Available records:
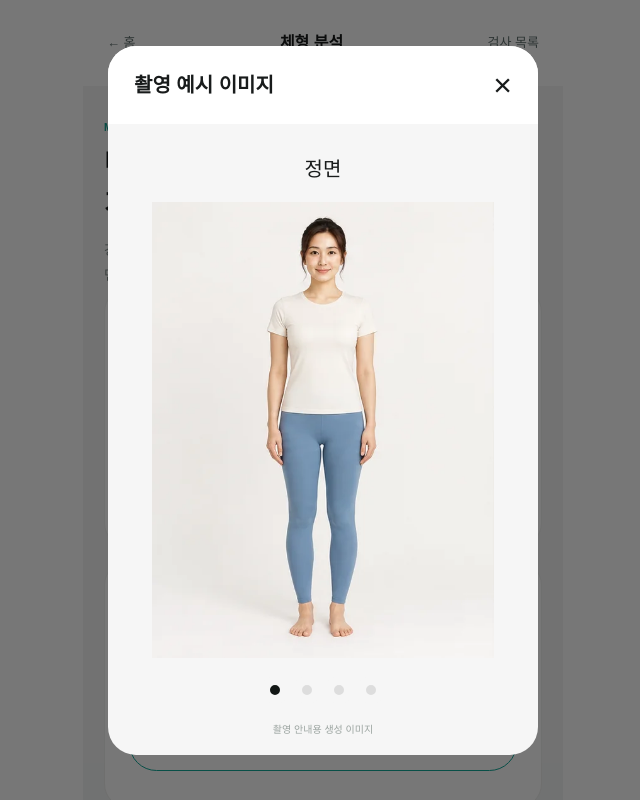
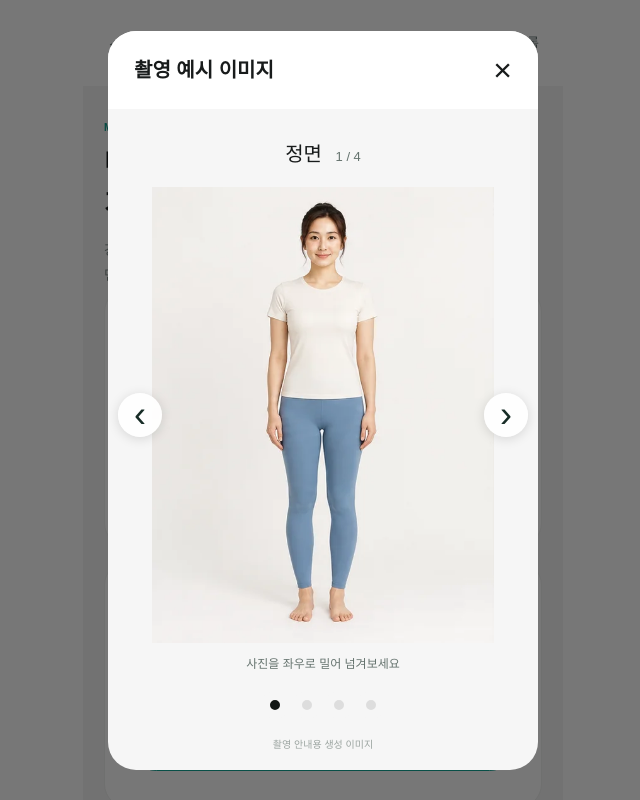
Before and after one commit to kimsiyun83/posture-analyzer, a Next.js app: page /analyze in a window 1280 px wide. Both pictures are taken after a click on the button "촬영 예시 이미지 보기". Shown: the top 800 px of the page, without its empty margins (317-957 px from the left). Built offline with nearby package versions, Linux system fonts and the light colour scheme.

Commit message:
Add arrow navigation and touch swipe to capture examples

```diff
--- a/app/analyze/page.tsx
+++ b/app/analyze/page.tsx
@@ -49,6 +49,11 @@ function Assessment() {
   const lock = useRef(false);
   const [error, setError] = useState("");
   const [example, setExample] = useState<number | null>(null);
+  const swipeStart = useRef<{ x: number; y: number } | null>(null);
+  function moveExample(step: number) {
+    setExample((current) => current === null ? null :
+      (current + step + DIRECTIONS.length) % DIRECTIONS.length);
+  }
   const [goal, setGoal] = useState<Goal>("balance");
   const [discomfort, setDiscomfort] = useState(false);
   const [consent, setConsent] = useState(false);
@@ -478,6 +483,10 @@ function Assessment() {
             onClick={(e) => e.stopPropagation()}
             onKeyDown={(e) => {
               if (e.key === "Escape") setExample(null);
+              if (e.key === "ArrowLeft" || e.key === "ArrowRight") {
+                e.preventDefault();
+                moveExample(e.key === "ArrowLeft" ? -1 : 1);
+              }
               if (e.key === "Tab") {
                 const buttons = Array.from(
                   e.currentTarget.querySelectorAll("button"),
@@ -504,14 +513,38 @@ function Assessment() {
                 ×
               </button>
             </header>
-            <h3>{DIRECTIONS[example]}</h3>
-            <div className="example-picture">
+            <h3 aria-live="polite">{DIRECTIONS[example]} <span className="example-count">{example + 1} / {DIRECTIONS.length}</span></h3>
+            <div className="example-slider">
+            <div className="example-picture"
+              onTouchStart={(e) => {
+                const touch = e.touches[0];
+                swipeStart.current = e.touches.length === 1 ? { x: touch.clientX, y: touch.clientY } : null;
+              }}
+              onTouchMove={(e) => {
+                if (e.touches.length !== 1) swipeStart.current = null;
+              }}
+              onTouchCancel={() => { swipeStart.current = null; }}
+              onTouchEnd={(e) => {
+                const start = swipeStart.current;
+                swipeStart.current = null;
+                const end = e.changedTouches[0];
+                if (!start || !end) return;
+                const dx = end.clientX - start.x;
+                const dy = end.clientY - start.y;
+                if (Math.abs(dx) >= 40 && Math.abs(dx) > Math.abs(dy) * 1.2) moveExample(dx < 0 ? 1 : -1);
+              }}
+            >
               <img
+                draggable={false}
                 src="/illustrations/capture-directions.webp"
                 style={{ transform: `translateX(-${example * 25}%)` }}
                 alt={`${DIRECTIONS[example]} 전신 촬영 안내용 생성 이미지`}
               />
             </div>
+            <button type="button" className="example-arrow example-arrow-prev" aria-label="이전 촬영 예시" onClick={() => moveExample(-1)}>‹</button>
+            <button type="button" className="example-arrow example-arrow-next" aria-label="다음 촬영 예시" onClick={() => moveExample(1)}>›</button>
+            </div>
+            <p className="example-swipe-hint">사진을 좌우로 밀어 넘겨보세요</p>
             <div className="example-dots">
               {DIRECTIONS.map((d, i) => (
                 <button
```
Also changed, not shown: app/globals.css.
...
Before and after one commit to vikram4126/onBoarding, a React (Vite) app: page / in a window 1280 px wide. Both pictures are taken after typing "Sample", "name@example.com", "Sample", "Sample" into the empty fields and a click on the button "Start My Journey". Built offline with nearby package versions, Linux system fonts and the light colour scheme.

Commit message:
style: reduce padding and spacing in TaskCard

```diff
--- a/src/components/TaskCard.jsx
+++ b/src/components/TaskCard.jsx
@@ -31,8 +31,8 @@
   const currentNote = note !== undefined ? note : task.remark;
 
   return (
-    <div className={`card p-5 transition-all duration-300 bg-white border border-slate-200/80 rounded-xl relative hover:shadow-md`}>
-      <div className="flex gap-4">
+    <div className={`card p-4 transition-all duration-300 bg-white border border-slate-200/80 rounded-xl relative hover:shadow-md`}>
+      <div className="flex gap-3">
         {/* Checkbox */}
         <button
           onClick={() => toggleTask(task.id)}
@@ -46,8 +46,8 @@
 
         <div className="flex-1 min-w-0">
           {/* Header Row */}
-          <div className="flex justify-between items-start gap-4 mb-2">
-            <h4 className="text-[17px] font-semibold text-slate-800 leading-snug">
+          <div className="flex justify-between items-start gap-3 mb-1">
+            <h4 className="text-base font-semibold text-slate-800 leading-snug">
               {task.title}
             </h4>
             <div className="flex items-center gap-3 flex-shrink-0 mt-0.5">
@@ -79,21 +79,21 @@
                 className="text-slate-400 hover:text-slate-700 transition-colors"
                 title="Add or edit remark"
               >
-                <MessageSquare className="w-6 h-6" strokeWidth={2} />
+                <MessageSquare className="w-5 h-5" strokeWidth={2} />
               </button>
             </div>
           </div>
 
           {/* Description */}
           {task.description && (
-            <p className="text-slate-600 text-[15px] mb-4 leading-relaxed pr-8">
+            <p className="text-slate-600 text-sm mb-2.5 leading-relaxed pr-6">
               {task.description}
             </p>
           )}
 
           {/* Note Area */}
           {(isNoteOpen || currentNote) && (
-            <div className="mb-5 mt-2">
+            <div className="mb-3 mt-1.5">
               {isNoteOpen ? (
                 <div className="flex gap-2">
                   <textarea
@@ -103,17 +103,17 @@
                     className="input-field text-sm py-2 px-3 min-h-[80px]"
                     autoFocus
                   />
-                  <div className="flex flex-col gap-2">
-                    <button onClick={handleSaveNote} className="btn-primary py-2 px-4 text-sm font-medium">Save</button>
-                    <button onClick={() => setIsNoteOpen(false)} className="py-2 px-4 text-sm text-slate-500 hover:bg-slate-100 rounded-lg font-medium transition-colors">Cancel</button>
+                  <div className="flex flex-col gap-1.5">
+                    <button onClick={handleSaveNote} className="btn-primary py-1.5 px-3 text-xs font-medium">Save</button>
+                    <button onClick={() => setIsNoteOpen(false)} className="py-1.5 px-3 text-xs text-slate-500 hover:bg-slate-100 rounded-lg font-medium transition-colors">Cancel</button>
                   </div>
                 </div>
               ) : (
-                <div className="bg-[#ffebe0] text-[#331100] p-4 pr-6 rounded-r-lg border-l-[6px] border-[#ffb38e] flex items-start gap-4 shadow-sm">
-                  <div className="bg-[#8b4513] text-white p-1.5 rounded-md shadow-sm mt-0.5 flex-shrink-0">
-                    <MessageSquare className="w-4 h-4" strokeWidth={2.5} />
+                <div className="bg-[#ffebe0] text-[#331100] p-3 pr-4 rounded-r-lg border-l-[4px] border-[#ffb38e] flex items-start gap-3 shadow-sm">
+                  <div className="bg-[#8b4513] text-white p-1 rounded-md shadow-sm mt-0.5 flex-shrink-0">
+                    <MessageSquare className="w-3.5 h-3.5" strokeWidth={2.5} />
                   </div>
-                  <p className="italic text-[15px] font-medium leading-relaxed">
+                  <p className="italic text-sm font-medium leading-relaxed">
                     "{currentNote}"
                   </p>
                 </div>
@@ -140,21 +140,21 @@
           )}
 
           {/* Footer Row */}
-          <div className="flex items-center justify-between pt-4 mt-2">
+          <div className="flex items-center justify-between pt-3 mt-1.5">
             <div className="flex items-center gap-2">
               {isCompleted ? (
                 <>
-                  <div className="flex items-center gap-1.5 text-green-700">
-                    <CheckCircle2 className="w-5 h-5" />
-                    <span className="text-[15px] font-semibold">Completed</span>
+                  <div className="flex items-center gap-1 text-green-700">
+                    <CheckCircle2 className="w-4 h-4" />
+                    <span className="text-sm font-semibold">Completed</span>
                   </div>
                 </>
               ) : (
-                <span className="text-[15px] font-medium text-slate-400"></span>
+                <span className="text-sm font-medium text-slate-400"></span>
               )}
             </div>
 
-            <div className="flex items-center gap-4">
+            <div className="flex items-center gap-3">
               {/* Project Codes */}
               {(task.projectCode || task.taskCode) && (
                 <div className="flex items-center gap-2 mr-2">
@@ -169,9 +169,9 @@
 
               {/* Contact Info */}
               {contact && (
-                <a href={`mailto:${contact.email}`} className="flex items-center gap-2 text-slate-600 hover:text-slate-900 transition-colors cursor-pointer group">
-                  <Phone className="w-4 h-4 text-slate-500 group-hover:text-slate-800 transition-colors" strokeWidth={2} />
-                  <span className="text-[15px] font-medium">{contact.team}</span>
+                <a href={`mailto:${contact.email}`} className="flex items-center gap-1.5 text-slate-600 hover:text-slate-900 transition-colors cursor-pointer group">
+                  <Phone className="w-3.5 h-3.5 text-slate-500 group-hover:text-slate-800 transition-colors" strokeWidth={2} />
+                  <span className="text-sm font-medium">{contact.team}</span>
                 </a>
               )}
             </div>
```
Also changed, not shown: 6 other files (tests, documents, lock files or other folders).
==
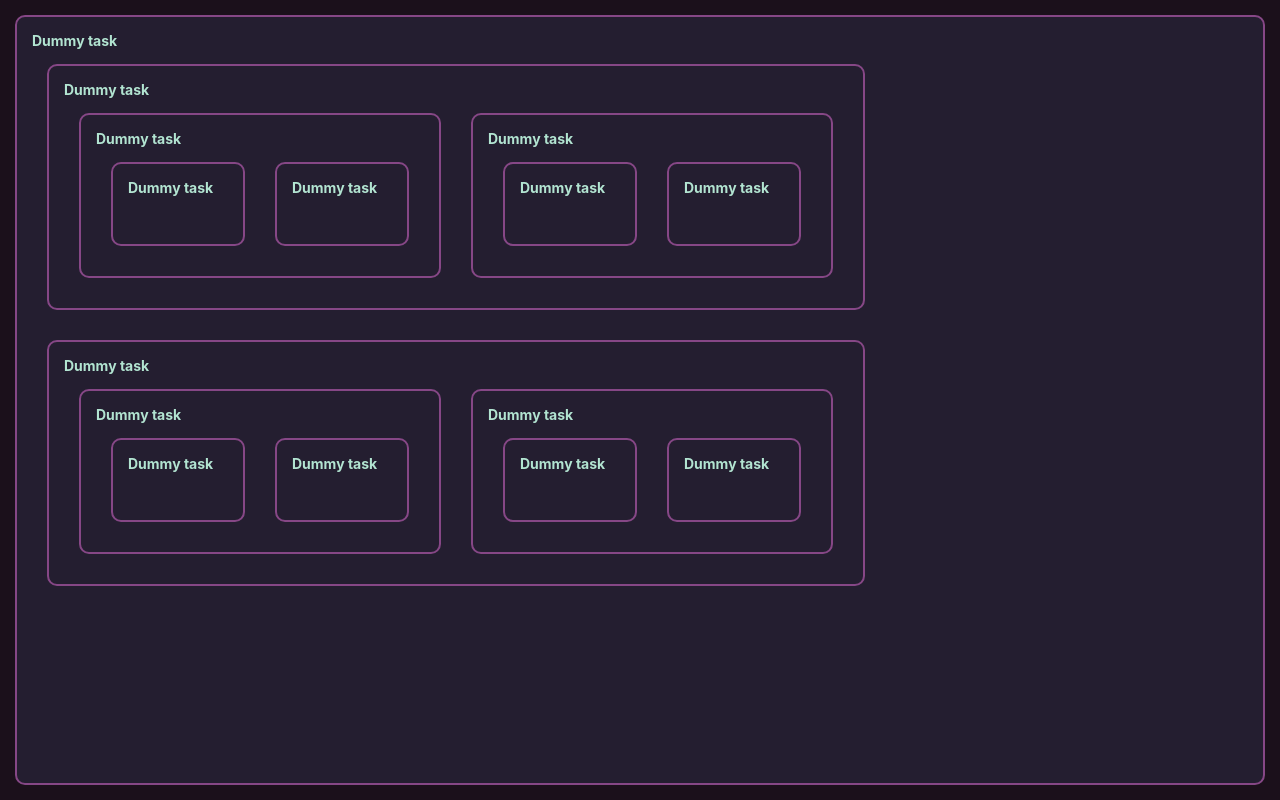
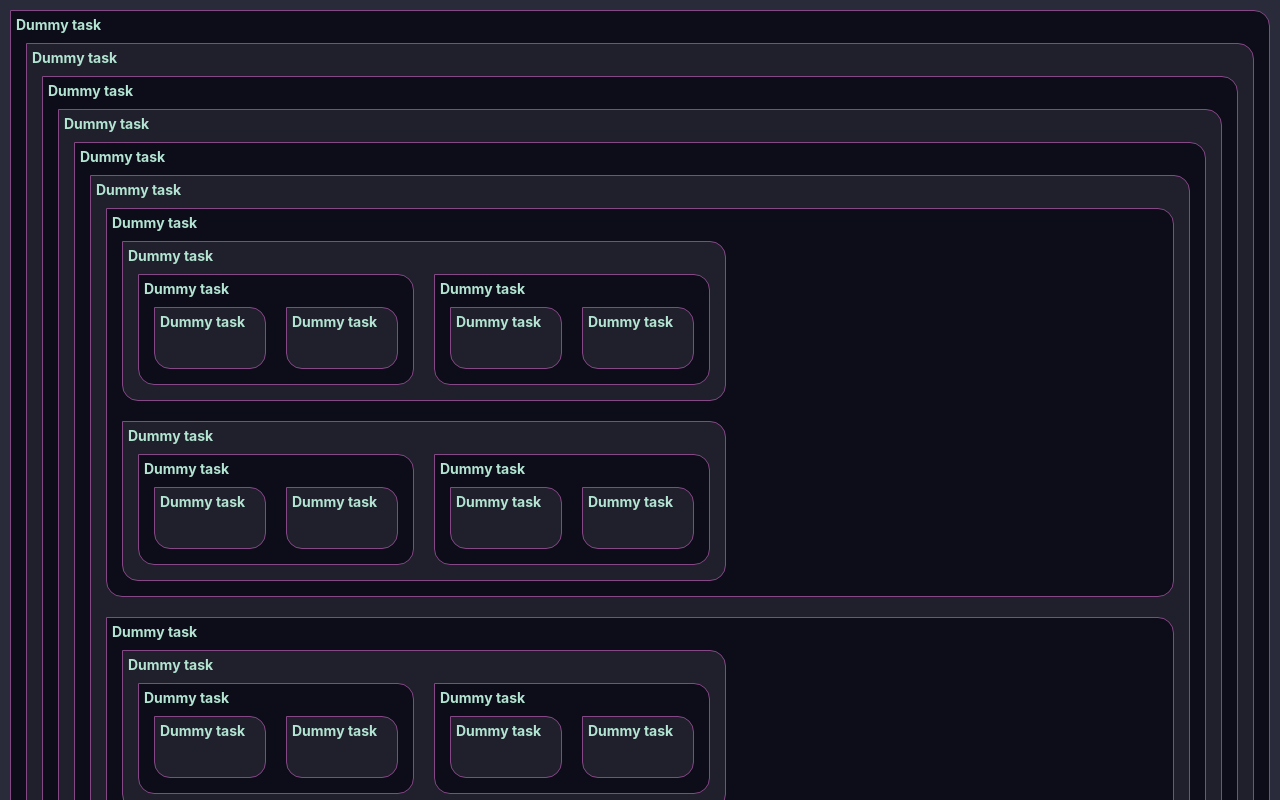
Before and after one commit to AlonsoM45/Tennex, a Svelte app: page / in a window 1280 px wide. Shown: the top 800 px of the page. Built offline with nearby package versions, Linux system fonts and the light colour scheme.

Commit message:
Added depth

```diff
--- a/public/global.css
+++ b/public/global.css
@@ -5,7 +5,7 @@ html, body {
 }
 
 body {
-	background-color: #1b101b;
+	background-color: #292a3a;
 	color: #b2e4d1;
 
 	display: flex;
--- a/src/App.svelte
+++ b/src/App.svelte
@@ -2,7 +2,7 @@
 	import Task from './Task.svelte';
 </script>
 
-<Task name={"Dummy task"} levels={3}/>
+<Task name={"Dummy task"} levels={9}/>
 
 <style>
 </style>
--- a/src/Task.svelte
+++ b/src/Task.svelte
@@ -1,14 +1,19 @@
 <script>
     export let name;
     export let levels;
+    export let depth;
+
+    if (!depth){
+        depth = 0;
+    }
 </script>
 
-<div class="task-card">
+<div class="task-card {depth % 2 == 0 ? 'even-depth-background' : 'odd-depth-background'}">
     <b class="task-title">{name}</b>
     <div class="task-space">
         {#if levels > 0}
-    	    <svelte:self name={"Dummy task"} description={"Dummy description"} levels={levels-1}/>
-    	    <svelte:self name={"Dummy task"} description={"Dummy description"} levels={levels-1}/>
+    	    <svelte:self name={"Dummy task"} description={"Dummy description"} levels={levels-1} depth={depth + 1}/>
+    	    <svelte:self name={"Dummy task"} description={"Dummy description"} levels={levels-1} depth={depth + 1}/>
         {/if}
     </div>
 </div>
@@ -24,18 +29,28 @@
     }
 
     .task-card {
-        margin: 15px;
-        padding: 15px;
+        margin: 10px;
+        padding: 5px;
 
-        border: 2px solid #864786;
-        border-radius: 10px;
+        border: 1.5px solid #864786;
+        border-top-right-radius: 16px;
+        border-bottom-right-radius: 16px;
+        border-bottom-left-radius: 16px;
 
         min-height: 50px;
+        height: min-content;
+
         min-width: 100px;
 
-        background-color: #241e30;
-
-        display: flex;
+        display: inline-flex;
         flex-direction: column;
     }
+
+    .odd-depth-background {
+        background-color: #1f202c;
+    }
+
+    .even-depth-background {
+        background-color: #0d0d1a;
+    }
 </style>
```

Task directions:
Using the entries above, return each line that includes the word "null".

Worked solution:
   const [example, setExample] = useState<number | null>(null);
+  const swipeStart = useRef<{ x: number; y: number } | null>(null);
+    setExample((current) => current === null ? null :
               if (e.key === "Escape") setExample(null);
+                swipeStart.current = e.touches.length === 1 ? { x: touch.clientX, y: touch.clientY } : null;
+                if (e.touches.length !== 1) swipeStart.current = null;
+              onTouchCancel={() => { swipeStart.current = null; }}
+                swipeStart.current = null;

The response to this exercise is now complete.